→ The task
Set down every entry exactly as given. Pictures are to be left out.
*** Data for processing ***
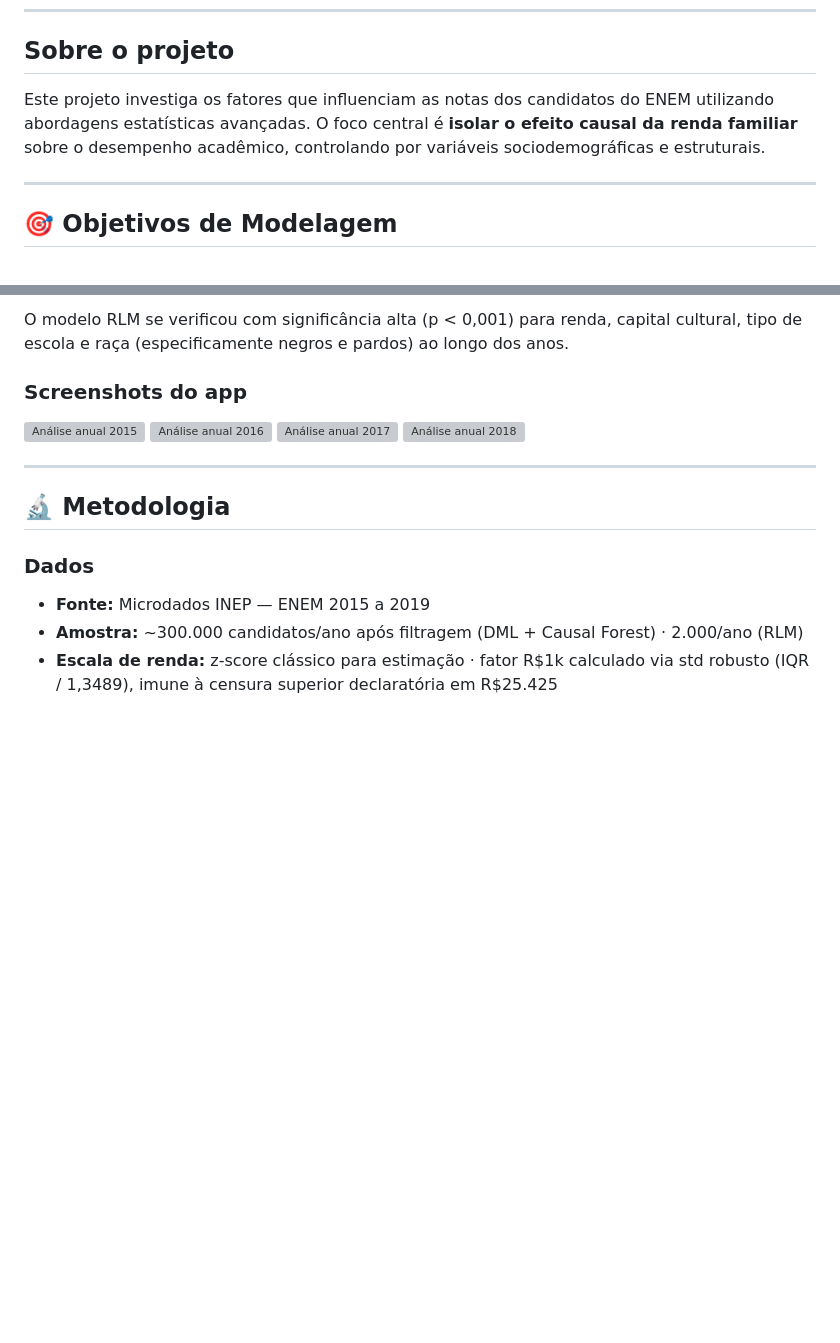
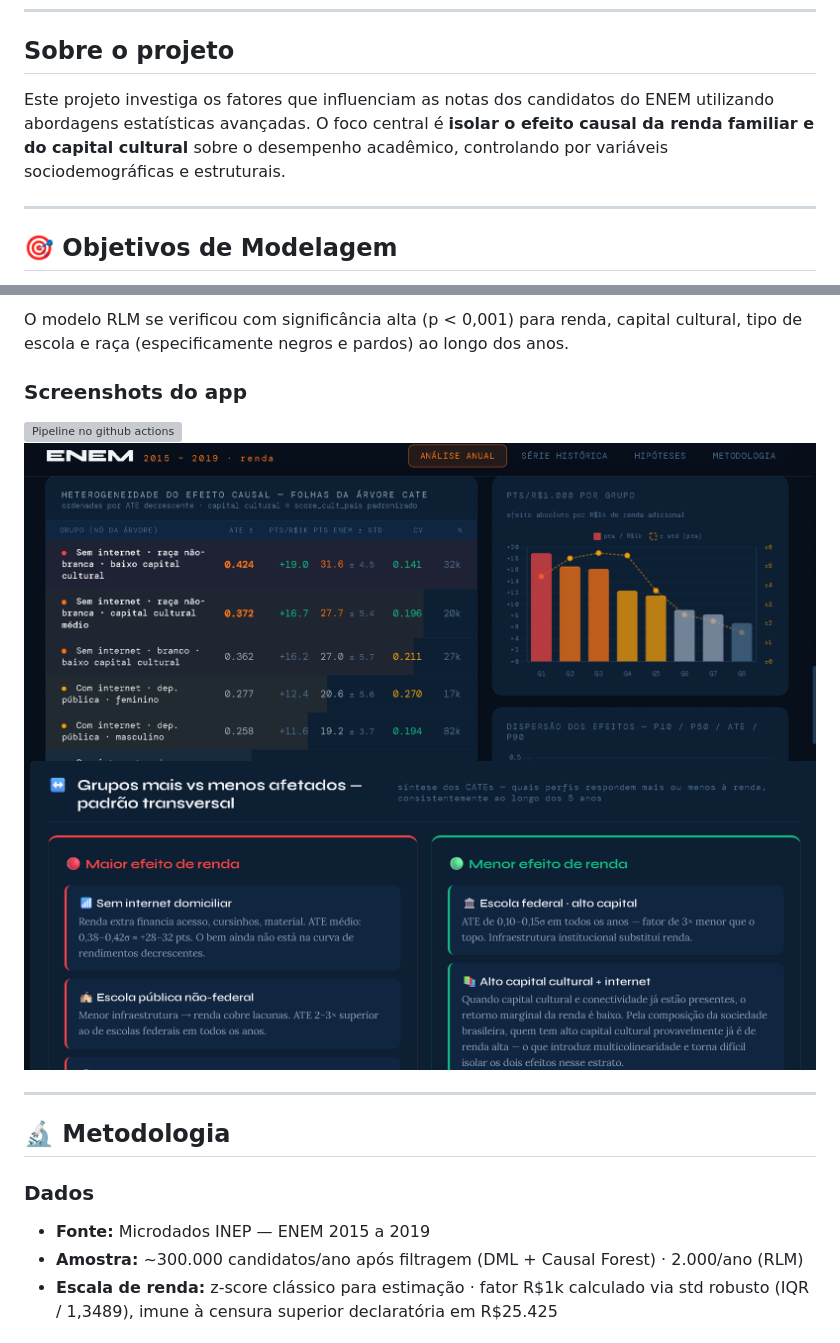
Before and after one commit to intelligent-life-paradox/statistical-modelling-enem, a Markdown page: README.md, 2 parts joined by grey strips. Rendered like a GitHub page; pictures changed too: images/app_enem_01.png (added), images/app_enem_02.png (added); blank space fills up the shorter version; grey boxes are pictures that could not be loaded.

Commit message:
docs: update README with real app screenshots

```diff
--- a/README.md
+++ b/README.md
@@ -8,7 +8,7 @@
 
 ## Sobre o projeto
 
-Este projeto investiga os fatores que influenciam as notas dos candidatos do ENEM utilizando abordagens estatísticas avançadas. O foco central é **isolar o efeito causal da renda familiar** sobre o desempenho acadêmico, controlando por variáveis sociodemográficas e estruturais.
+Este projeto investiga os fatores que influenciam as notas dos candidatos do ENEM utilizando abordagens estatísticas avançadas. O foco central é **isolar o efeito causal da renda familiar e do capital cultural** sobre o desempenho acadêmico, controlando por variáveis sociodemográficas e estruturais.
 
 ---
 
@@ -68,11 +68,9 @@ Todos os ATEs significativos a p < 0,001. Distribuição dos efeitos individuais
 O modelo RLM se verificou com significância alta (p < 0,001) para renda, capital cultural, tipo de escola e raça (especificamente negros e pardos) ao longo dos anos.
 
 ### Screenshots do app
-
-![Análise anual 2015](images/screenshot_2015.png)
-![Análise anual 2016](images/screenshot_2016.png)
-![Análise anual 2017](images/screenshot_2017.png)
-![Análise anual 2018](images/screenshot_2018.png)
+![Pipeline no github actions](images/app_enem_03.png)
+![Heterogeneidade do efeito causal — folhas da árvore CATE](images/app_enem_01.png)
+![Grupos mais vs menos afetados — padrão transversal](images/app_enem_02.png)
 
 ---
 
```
*** End of Data for processing ***
→ Response area
Before and after one commit to intelligent-life-paradox/statistical-modelling-enem, a Markdown page: README.md, 2 parts joined by grey strips. Rendered like a GitHub page; pictures changed too: images/app_enem_01.png (added), images/app_enem_02.png (added); blank space fills up the shorter version; grey boxes are pictures that could not be loaded.

Commit message:
docs: update README with real app screenshots

```diff
--- a/README.md
+++ b/README.md
@@ -8,7 +8,7 @@
 
 ## Sobre o projeto
 
-Este projeto investiga os fatores que influenciam as notas dos candidatos do ENEM utilizando abordagens estatísticas avançadas. O foco central é **isolar o efeito causal da renda familiar** sobre o desempenho acadêmico, controlando por variáveis sociodemográficas e estruturais.
+Este projeto investiga os fatores que influenciam as notas dos candidatos do ENEM utilizando abordagens estatísticas avançadas. O foco central é **isolar o efeito causal da renda familiar e do capital cultural** sobre o desempenho acadêmico, controlando por variáveis sociodemográficas e estruturais.
 
 ---
 
@@ -68,11 +68,9 @@ Todos os ATEs significativos a p < 0,001. Distribuição dos efeitos individuais
 O modelo RLM se verificou com significância alta (p < 0,001) para renda, capital cultural, tipo de escola e raça (especificamente negros e pardos) ao longo dos anos.
 
 ### Screenshots do app
-
-![Análise anual 2015](images/screenshot_2015.png)
-![Análise anual 2016](images/screenshot_2016.png)
-![Análise anual 2017](images/screenshot_2017.png)
-![Análise anual 2018](images/screenshot_2018.png)
+![Pipeline no github actions](images/app_enem_03.png)
+![Heterogeneidade do efeito causal — folhas da árvore CATE](images/app_enem_01.png)
+![Grupos mais vs menos afetados — padrão transversal](images/app_enem_02.png)
 
 ---
 
```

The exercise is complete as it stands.